Authorities were hopeful that cool temperatures, increased humidity and isolated showers will help them continue to make progress against the nation’s largest wildfire, the Bootleg Fire in southern Oregon. It was 53% contained after scorching 640 square miles (1,657 square kilometers) of remote land.

“The mild weather will have a short-term calming effect on the fire behavior. But due to the extremely dry conditions and fuels, as the week progresses and temperatures rise, aggressive fire behavior is likely to quickly rebound,” the Tuesday morning situation report stated.

A new damage assessment found that the lightning-sparked fire has destroyed 161 residences, 247 outbuildings and 342 vehicles in Klamath and Lake counties, the report said, cautioning that the numbers could increase as firefighters work through interior of the fire area.

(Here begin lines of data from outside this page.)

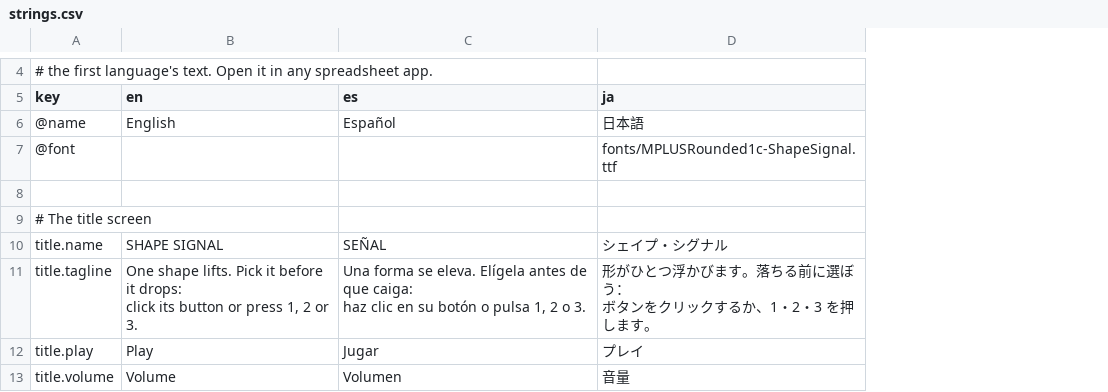
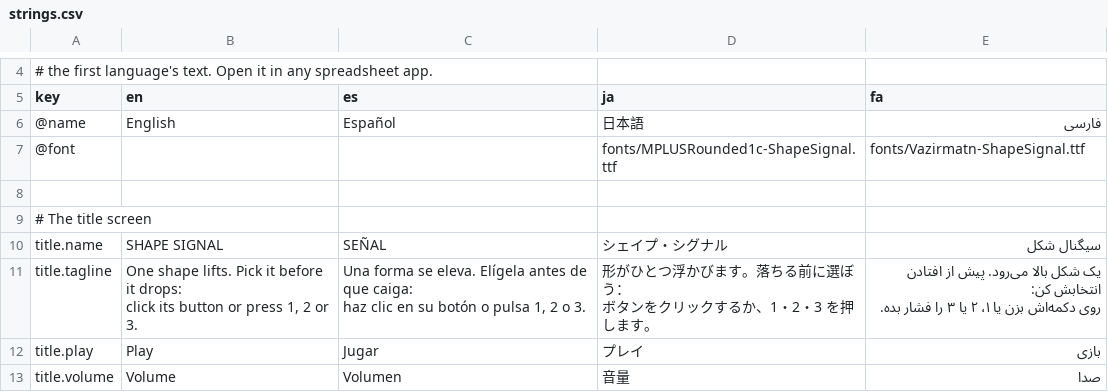
Before and after one commit to x017/automata, a CSV file: examples/oberon/shape_signal/lang/strings.csv, drawn as a sheet; only a part is shown, gaps mark what is left out; ↵ is a line break in a cell; the diff names each change by its address in the sheet, - before the commit and + after, or states it on an @@ line.

Commit message:
D7b: Right-to-left text — Persian/Arabic joining and bidi ordering
- automata_renderer::bidi: Arabic-script joining through Unicode
  presentation forms (Persian letters, ZWNJ/ZWJ, tatweel, lam-alef
  ligature; forms the fonts lack stay plain) and a simplified bidi
  algorithm (first-strong line direction, number and Latin runs keep their
  order, neutral resolution, bracket mirroring).
- Every text layout uses it (HUD, ctx.ui, run_scene, exports); RTL lines
  align right inside a left-aligned block, and a space takes its
  neighbour's fallback font width.
- Oberon: the UI editor canvas and its Text menu show RTL text joined.
- Demo: Shape Signal gains Persian (fa) with a 54 KB Vazirmatn Medium
  subset (OFL); renderer, uidoc and example tests; docs and site; ROADMAP.

Co-authored-by: arena-agent <297053741+arena-agent@users.noreply.github.com>

```diff
--- a/examples/oberon/shape_signal/lang/strings.csv
+++ b/examples/oberon/shape_signal/lang/strings.csv
+column E (fa), rows 6-13: فارسی | fonts/Vazirmatn-ShapeSignal.ttf |  |  | سیگنال شکل | یک شکل بالا می‌رود. پیش از افتادن انتخابش کن: ↵ روی دکمه‌اش بزن یا ۱، ۲ یا ۳ را فشار بده. | بازی | صدا
```
Also changed, not shown: 15 other files.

In Montana, four firefighters were released from a hospital and a fifth was being treated at a burn center Monday after a wildfire overran them last week, authorities said. Crews were trying to keep the 10-square-mile (26-square-kilometer) Devil's Creek Fire from reaching Fort Peck Reservoir along the Missouri River in Garfield County. It’s one of three major fires in Montana.

Firefighters have frequently dealt with perilous fire behavior, with flames consuming huge areas of vegetation each day. Such conditions are often from a combination of unusual random, short-term and natural weather patterns heightened by long-term, human-caused climate change. Global warming has made the West much warmer and drier.

Elsewhere in California, the 106-square-mile (275-square-kilometer) Tamarack Fire south of Lake Tahoe continued to burn through timber and chaparral but firefighters made progress, aided by cooler weather. The fire was 54% contained and evacuation orders that affected some 2,000 residents in 15 communities on both sides of the California-Nevada state line had been lifted. The fire, sparked by lightning July 4 in Alpine County, California, has destroyed at least 23 buildings, including more than a dozen in Nevada.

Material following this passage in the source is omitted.